The second part of Knost’s lesson plan will focus on how the writer can successfully suspend the reader’s disbelief with speculative nature of story or plot.
Brown is an award-winning author and speaker who started her writing career at the age of five when she “figured out that letters made words,” she says. She’s been creating stories ever since. Her most recent novel, There Are No Words is the recipient of 10 awards, including the Moonbeam Children’s Book Award, Eric Hoffer Award, International Book Award, Mom’s Choice Award, and USA Book Award. Brown advocates for children and adults with autism and serves on the board of the Autism Services Center. She stands firm on her soap box in classrooms and at conferences, encouraging kindness and an end to bullying.
Harrison is a long time Atlanta singer/songwriter and acoustic guitar player. He has released 15 recordings of original music and the spoken word in the last 30 years. Harrison is involved in the Atlanta poetry community as chairman of the non-profit Poetry Atlanta, and hosts the weekly “Java Monkey Speaks” poetry reading. In 2008, he produced and performed in a theatrical presentation of his music and spoken word at 7 Stages theater. In 2010 he held the McEver Chair in Poetry at Georgia Tech. Harrison has been named Atlanta’s best spoken word artist four times in Atlanta’s “Creative Loafing” and Atlanta’s best poet three times.
Knost is a Bram Stoker award-winning author, editor, and columnist of science fiction, fantasy, horror, and supernatural thrillers. His Writers Workshop of Horror recently won the Black Quill and Bram Stoker awards for superior achievement in nonfiction. He served as ghostwriter for several projects, including work with the Discovery Channel and Lionsgate Media. He is writing a Mothman novel slated for release in 2011.
Nyden has been a reporter for the Charleston Gazette since June 1982, covering political, environmental, labor and foreign policy issues. He also has written extensively about the late Sen. Robert C. Byrd.

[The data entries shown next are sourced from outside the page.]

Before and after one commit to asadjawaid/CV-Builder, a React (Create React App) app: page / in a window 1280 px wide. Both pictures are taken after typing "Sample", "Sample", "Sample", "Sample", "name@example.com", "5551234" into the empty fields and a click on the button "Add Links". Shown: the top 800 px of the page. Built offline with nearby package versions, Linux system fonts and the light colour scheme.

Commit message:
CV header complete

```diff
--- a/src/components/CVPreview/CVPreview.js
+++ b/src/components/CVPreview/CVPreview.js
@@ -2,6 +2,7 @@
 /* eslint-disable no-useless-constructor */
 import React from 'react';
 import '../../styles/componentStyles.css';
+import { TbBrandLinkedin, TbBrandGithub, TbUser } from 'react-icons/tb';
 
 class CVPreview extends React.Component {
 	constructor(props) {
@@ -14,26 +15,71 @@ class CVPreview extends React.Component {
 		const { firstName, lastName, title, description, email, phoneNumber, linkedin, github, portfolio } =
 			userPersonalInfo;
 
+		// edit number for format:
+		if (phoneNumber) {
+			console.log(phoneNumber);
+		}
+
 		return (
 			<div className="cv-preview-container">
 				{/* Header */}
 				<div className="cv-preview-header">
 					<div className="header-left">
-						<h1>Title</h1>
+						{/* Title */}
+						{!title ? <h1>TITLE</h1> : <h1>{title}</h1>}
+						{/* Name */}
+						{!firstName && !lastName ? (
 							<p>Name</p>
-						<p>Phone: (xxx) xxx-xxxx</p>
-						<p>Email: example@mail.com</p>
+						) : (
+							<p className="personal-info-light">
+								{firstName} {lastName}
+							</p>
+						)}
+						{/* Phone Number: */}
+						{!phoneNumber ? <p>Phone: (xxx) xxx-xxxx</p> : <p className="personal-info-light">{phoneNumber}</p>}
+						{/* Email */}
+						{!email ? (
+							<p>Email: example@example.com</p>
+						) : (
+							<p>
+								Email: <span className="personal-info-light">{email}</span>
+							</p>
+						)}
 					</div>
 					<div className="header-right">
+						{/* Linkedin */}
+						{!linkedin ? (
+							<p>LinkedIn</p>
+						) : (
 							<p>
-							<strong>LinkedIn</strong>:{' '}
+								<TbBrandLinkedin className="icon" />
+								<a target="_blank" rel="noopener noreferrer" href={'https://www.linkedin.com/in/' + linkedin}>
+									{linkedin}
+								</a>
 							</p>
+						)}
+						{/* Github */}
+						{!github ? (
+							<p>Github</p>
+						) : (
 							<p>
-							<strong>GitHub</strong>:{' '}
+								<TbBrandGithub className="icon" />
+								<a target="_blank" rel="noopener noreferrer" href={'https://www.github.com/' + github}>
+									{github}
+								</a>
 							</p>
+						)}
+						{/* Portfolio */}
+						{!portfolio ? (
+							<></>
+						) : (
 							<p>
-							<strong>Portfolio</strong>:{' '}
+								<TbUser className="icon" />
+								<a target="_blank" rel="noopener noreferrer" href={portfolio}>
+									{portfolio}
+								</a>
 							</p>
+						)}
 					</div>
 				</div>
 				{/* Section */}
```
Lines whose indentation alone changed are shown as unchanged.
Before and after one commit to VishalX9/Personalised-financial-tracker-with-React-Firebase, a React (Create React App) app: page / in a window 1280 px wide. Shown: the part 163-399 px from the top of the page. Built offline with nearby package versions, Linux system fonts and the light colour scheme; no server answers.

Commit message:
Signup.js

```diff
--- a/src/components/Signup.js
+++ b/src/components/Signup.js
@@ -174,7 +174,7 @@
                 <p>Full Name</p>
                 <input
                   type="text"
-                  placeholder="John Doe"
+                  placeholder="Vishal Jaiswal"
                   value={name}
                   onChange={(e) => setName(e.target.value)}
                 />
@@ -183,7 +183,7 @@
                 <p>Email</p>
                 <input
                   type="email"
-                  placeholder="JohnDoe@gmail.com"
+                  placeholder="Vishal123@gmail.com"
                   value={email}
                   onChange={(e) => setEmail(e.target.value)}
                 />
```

Since 1994, he has taught courses in sociology and labor history at West Virginia University Institute of Technology. Between 1979 and 1982, he did research projects for federal agencies, including the National Park Service. In addition to the George Polk Award, Nyden has won three first-place national awards from the Society of Professional Journalists and Investigative Reporters and Editors.
A West Virginia native, Wigal focuses her writing primarily upon poetry and short fiction. She has been featured at events throughout West Virginia and the Appalachian region, both as a performer of her original poetry and as a workshop leader. Wigal is dedicated to helping writers establish their own voices in writing and to be confident in the creation and presentation of their work. Wigal is planning a creative writing workshop which she will conduct in Venice, Italy this fall.
Participants should bring pens, pencils and writing tablets. They also are welcome to bring a bag lunch to eat from noon - 1 p.m., or visit one of several eateries available within one block of the Culture Center.
For more information about the Writers’ Toolkit workshop, contact Caryn Gresham, deputy commissioner for the Division, at (304) 558-0220.
The West Virginia Division of Culture and History is an agency within the West Virginia Department of Education and the Arts with Kay Goodwin, Cabinet Secretary. The Division, led by Commissioner Randall Reid-Smith, brings together the past, present and future through programs and services focusing on archives and history, arts, historic preservation and museums. For more information about the Division’s programs, events and sites, visit www.wvculture.org. The Division of Culture and History is an Equal Opportunity/Affirmative Action Employer.
Media Note: Mary Calhoun Brown can be reached at (304) 638-4922;
Kodac Harrison at (404) 377-9119; Michael Knost at firstname.lastname@example.org
Paul Nyden at (304) 348-5164; and Sherrell Wigal at (304) 481-5912